Your task
Repeat, word for word, each of the records shown below, without their pictures.

Excerpted records
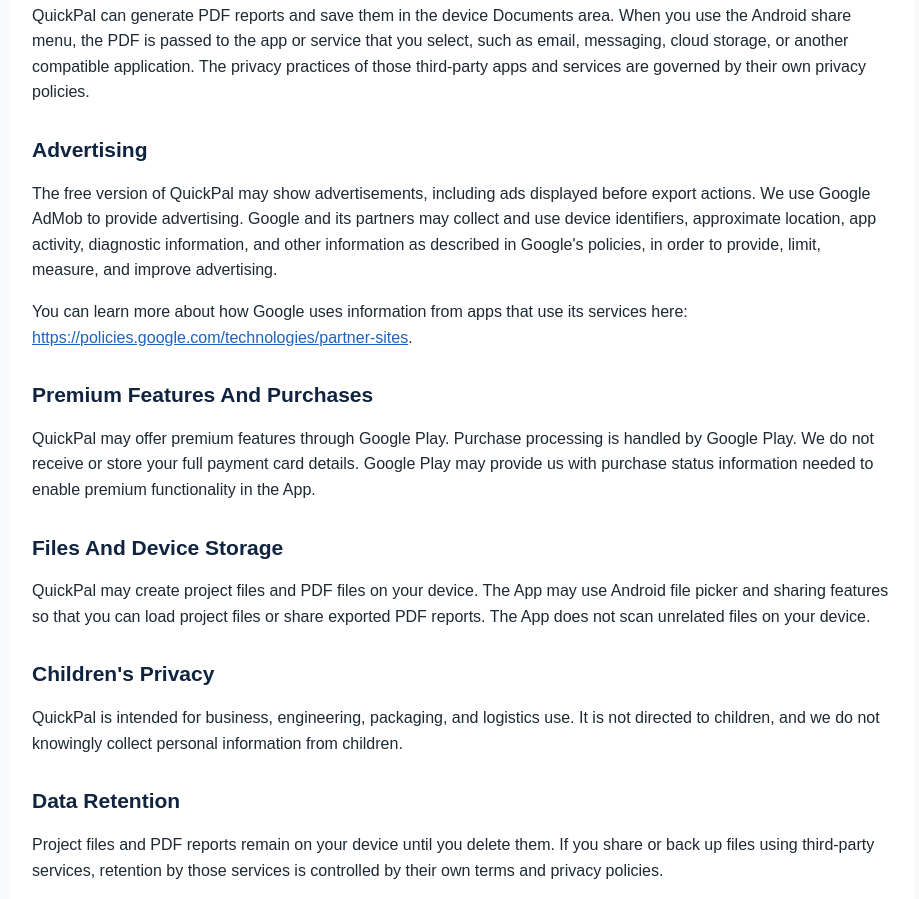
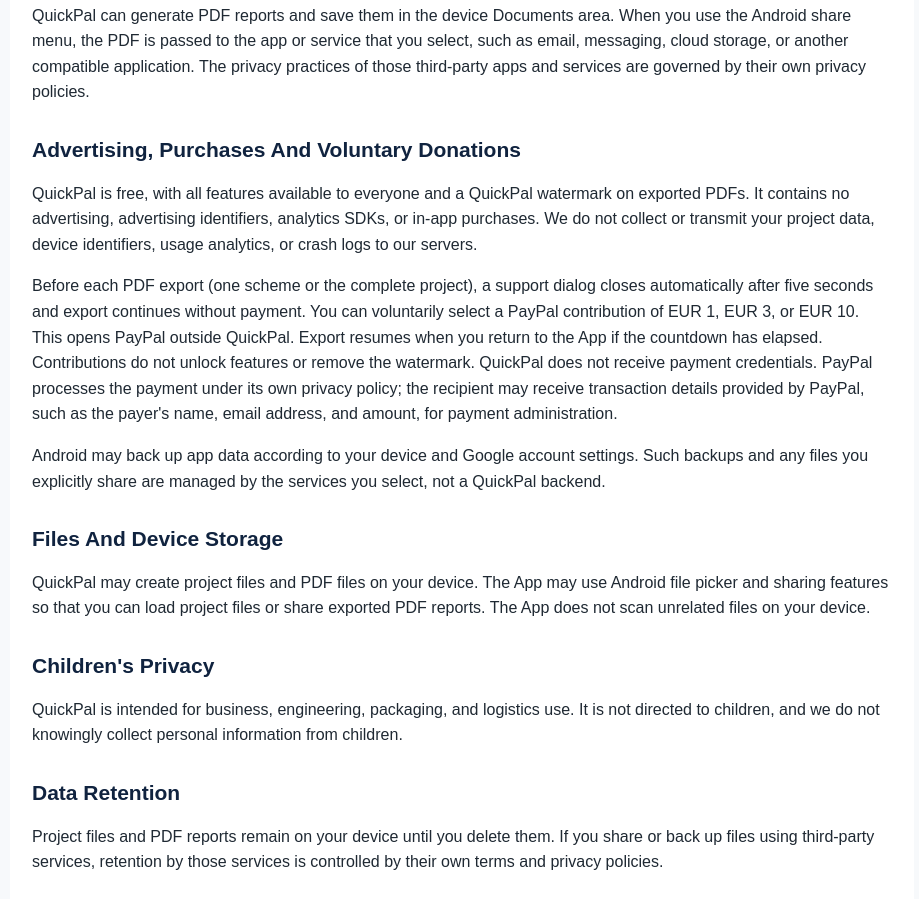
Before and after one commit to TecnicaAliena/OctosoftyPolicies, a plain HTML site: page quickpal/privacy-policy.html in a window 1280 px wide. Shown: the part 499-1398 px from the top of the page, without its empty margins (178-1097 px from the left). Drawn offline with Linux system fonts and the light colour scheme.

Commit message:
Update QuickPal policies for free release without ads

```diff
--- a/quickpal/privacy-policy.html
+++ b/quickpal/privacy-policy.html
@@ -46,7 +46,7 @@
 <body>
 <main>
   <h1>QuickPal Privacy Policy</h1>
-  <p class="meta">Last updated: June 1, 2026</p>
+  <p class="meta">Last updated: September 28, 2026</p>
 
   <p>
     This Privacy Policy explains how QuickPal ("the App") handles information when you use it.
@@ -74,25 +74,24 @@
     third-party apps and services are governed by their own privacy policies.
   </p>
 
-  <h2>Advertising</h2>
+  <h2>Advertising, Purchases And Voluntary Donations</h2>
   <p>
-    The free version of QuickPal may show advertisements, including ads displayed before export
-    actions. We use Google AdMob to provide advertising. Google and its partners may collect and
-    use device identifiers, approximate location, app activity, diagnostic information, and other
-    information as described in Google's policies, in order to provide, limit, measure, and improve
-    advertising.
+    QuickPal is free, with all features available to everyone and a QuickPal watermark on exported
+    PDFs. It contains no advertising, advertising identifiers, analytics SDKs, or in-app purchases.
+    We do not collect or transmit your project data, device identifiers, usage analytics, or crash
+    logs to our servers.
   </p>
-  <p>
-    You can learn more about how Google uses information from apps that use its services here:
-    <a href="https://policies.google.com/technologies/partner-sites">https://policies.google.com/technologies/partner-sites</a>.
-  </p>
-
-  <h2>Premium Features And Purchases</h2>
-  <p>
-    QuickPal may offer premium features through Google Play. Purchase processing is handled by
-    Google Play. We do not receive or store your full payment card details. Google Play may provide
-    us with purchase status information needed to enable premium functionality in the App.
-  </p>
+  <p>Before each PDF export (one scheme or the complete project), a support dialog closes
+    automatically after five seconds and export continues without payment. You can voluntarily
+    select a PayPal contribution of EUR 1, EUR 3, or EUR 10. This opens PayPal outside QuickPal.
+    Export resumes when you return to the App if the countdown has elapsed.
+    Contributions do not unlock features or remove the
+    watermark. QuickPal does not receive payment credentials. PayPal processes the payment under
+    its own privacy policy; the recipient may receive transaction details provided by PayPal,
+    such as the payer's name, email address, and amount, for payment administration.</p>
+  <p>Android may back up app data according to your device and Google account settings. Such
+    backups and any files you explicitly share are managed by the services you select,
+    not a QuickPal backend.</p>
 
   <h2>Files And Device Storage</h2>
   <p>
```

Answer to the exercise
Before and after one commit to TecnicaAliena/OctosoftyPolicies, a plain HTML site: page quickpal/privacy-policy.html in a window 1280 px wide. Shown: the part 499-1398 px from the top of the page, without its empty margins (178-1097 px from the left). Drawn offline with Linux system fonts and the light colour scheme.

Commit message:
Update QuickPal policies for free release without ads

```diff
--- a/quickpal/privacy-policy.html
+++ b/quickpal/privacy-policy.html
@@ -46,7 +46,7 @@
 <body>
 <main>
   <h1>QuickPal Privacy Policy</h1>
-  <p class="meta">Last updated: June 1, 2026</p>
+  <p class="meta">Last updated: September 28, 2026</p>
 
   <p>
     This Privacy Policy explains how QuickPal ("the App") handles information when you use it.
@@ -74,25 +74,24 @@
     third-party apps and services are governed by their own privacy policies.
   </p>
 
-  <h2>Advertising</h2>
+  <h2>Advertising, Purchases And Voluntary Donations</h2>
   <p>
-    The free version of QuickPal may show advertisements, including ads displayed before export
-    actions. We use Google AdMob to provide advertising. Google and its partners may collect and
-    use device identifiers, approximate location, app activity, diagnostic information, and other
-    information as described in Google's policies, in order to provide, limit, measure, and improve
-    advertising.
+    QuickPal is free, with all features available to everyone and a QuickPal watermark on exported
+    PDFs. It contains no advertising, advertising identifiers, analytics SDKs, or in-app purchases.
+    We do not collect or transmit your project data, device identifiers, usage analytics, or crash
+    logs to our servers.
   </p>
-  <p>
-    You can learn more about how Google uses information from apps that use its services here:
-    <a href="https://policies.google.com/technologies/partner-sites">https://policies.google.com/technologies/partner-sites</a>.
-  </p>
-
-  <h2>Premium Features And Purchases</h2>
-  <p>
-    QuickPal may offer premium features through Google Play. Purchase processing is handled by
-    Google Play. We do not receive or store your full payment card details. Google Play may provide
-    us with purchase status information needed to enable premium functionality in the App.
-  </p>
+  <p>Before each PDF export (one scheme or the complete project), a support dialog closes
+    automatically after five seconds and export continues without payment. You can voluntarily
+    select a PayPal contribution of EUR 1, EUR 3, or EUR 10. This opens PayPal outside QuickPal.
+    Export resumes when you return to the App if the countdown has elapsed.
+    Contributions do not unlock features or remove the
+    watermark. QuickPal does not receive payment credentials. PayPal processes the payment under
+    its own privacy policy; the recipient may receive transaction details provided by PayPal,
+    such as the payer's name, email address, and amount, for payment administration.</p>
+  <p>Android may back up app data according to your device and Google account settings. Such
+    backups and any files you explicitly share are managed by the services you select,
+    not a QuickPal backend.</p>
 
   <h2>Files And Device Storage</h2>
   <p>
```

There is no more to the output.